Heaven is where God is truly God, where the Lamb’s work on the cross will be celebrated on the throne, where our life will be intoxicated with divinely intended pleasures and joys, where death and evil will no longer be a threat, where humans from all of history and all of creation will enter into a global fellowship, and where we shall all live in the joys of love, justice, and peace. There is much to be said about each of these points, but this space was reserved for me to park but one car: the case for heaven.
If this is heaven, then why should we believe in it? If we are honest, many of us will admit that we believe in heaven because we were nurtured into a worldview and faith where heaven was either central or at least part of that faith. As a Protestant, I want to know how that nurtured faith is connected to and supported by what the Bible teaches. I think there are four elements to the case for heaven in the Bible.
1. Because Jesus was raised from the dead.
No resurrection means no hope, and therefore no heaven—it’s that simple. If Jesus was contained by death, then we will be too; if he cracked the death barriers, then we will too. Some might say it’s nothing but foggy speculation, and they might have the steely courage to suggest we will just have to abide in that depressed fog with the little hope we can muster.
After all, in the inimitable words of N. T. Wright, “All language about the future, as any economist or politician will tell you, is simply a set of signposts pointing into a fog.” But is it just a fog? Will the fog lift? Can we find our way through it? Because Jesus was raised, Wright declares that the “fog” will not have the last word: “Supposing someone came forward out of the fog to meet us?” (Surprised by Hope: Rethinking Heaven, the Resurrection, and the Mission of the Church, xiii–xiv). That “someone” is Jesus, who burns off the mists in the blazing heat of his resurrection. It’s in the fog that we discover the one who can dissolve the fog.

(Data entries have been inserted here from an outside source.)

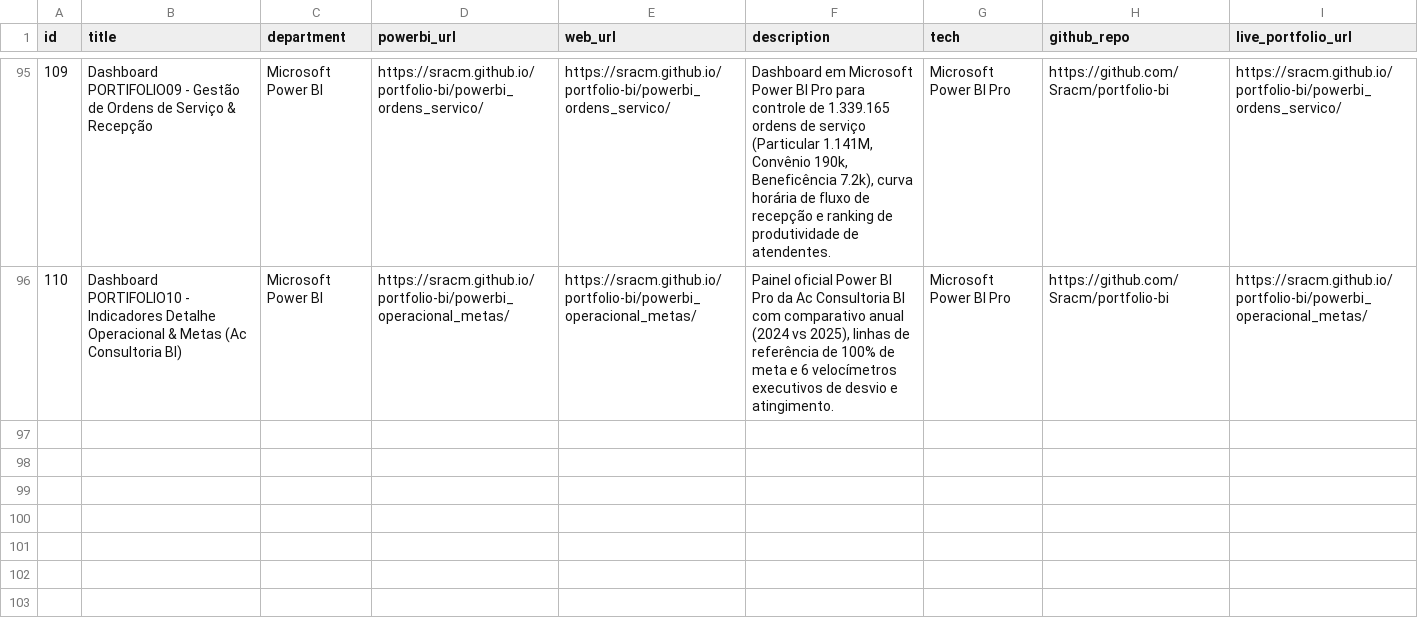
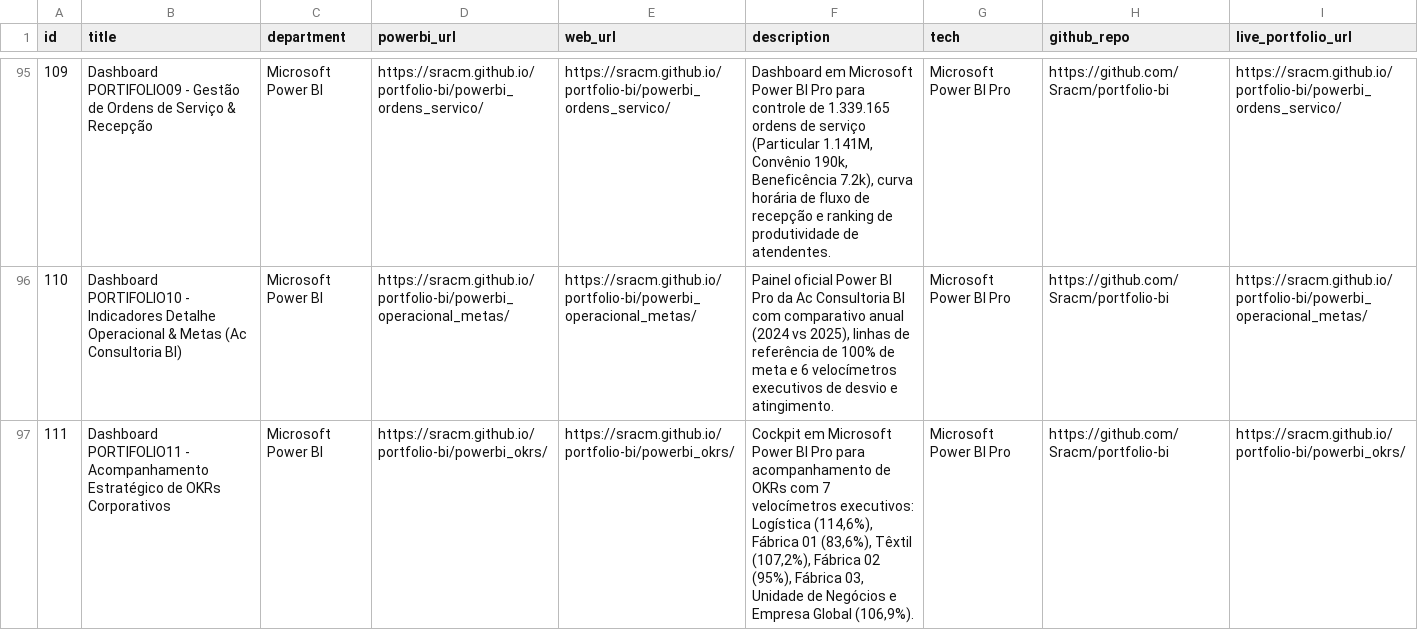
Before and after one commit to Sracm/portfolio-antonio-mello-bi, a CSV file: DASHBOARDS_LINKS/dashboards_master.csv, drawn as a sheet; only a part is shown, gaps mark what is left out.

Commit message:
feat: incluir dashboard Power BI de Acompanhamento Estrategico de OKRs Corporativos

```diff
--- a/DASHBOARDS_LINKS/dashboards_master.csv
+++ b/DASHBOARDS_LINKS/dashboards_master.csv
@@ -96 +96,2 @@ id,title,department,powerbi_url,web_url,description,tech,github_repo,live_portfo
 110,Dashboard PORTIFOLIO10 - Indicadores Detalhe Operacional & Metas (Ac Consultoria BI),Microsoft Power BI,https://sracm.github.io/portfolio-bi/powerbi_operacional_metas/,https://sracm.github.io/portfolio-bi/powerbi_operacional_metas/,"Painel oficial Power BI Pro da Ac Consultoria BI com comparativo anual (2024 vs 2025), linhas de referência de 100% de meta e 6 velocímetros executivos de desvio e atingimento.",Microsoft Power BI Pro,https://github.com/Sracm/portfolio-bi,https://sracm.github.io/portfolio-bi/powerbi_operacional_metas/
+111,Dashboard PORTIFOLIO11 - Acompanhamento Estratégico de OKRs Corporativos,Microsoft Power BI,https://sracm.github.io/portfolio-bi/powerbi_okrs/,https://sracm.github.io/portfolio-bi/powerbi_okrs/,"Cockpit em Microsoft Power BI Pro para acompanhamento de OKRs com 7 velocímetros executivos: Logística (114,6%), Fábrica 01 (83,6%), Têxtil (107,2%), Fábrica 02 (95%), Fábrica 03, Unidade de Negócios e Empresa Global (106,9%).",Microsoft Power BI Pro,https://github.com/Sracm/portfolio-bi,https://sracm.github.io/portfolio-bi/powerbi_okrs/
```
Also changed, not shown: 9 other files.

There is much more that could (and should) be said, but I want to narrow our focus to this singular point: The entire heaven hope of Christians stands or falls with the resurrection of Jesus. The Apostle Paul knew this from the outset, and he knew it in part because he encountered the crucified one as the resurrected one on the road to Damascus:
That is my point: If Christ is not raised, then our hope is false. The biggest if in the world now follows: If Christ was raised, then the barriers beyond death have been broken.
I may have believed in heaven as a child because my Christians parents taught me about heaven or because my Sunday school teacher’s flannel graph had heaven on it or because my pastor preached about it, but I believe in heaven now because Jesus was raised from the dead.
2. Because God is a God of promise who is faithful to his promises.
If you read very far into your Bible, say thirteen or more chapters, you will discover the Promise of all promises. God made a promise to Abraham that included making him a great nation (which means lots and lots of descendants), a nation so big it would bless the entire world; and to this man, God also promised a place to live in safety: the Promised Land.
It is not hard to follow the land promise (which is tied closely to the temple promise) from Abraham to Moses (tabernacle, temple), to David (land, temple), to the prophets (land, exile, temple glory vacated), to Jesus (Jesus as temple, Jesus as God’s glory, Jesus and the Spirit), to the apostles (where land is expanded to the whole world, where the church is indwelt by the Spirit to make all Christians God’s temple), and then on to the new heavens and the new earth. The Promise of all promises is key to an accurate reading of the Bible.
The heaven promise of the Bible is a promise that begins with Abraham and ends with the new heavens and the new earth. The case of heaven is established in faith in the God of promise: If God is good on his promissory word, then heaven is sure.
3. Because the Bible’s view of justice is incomplete without heaven.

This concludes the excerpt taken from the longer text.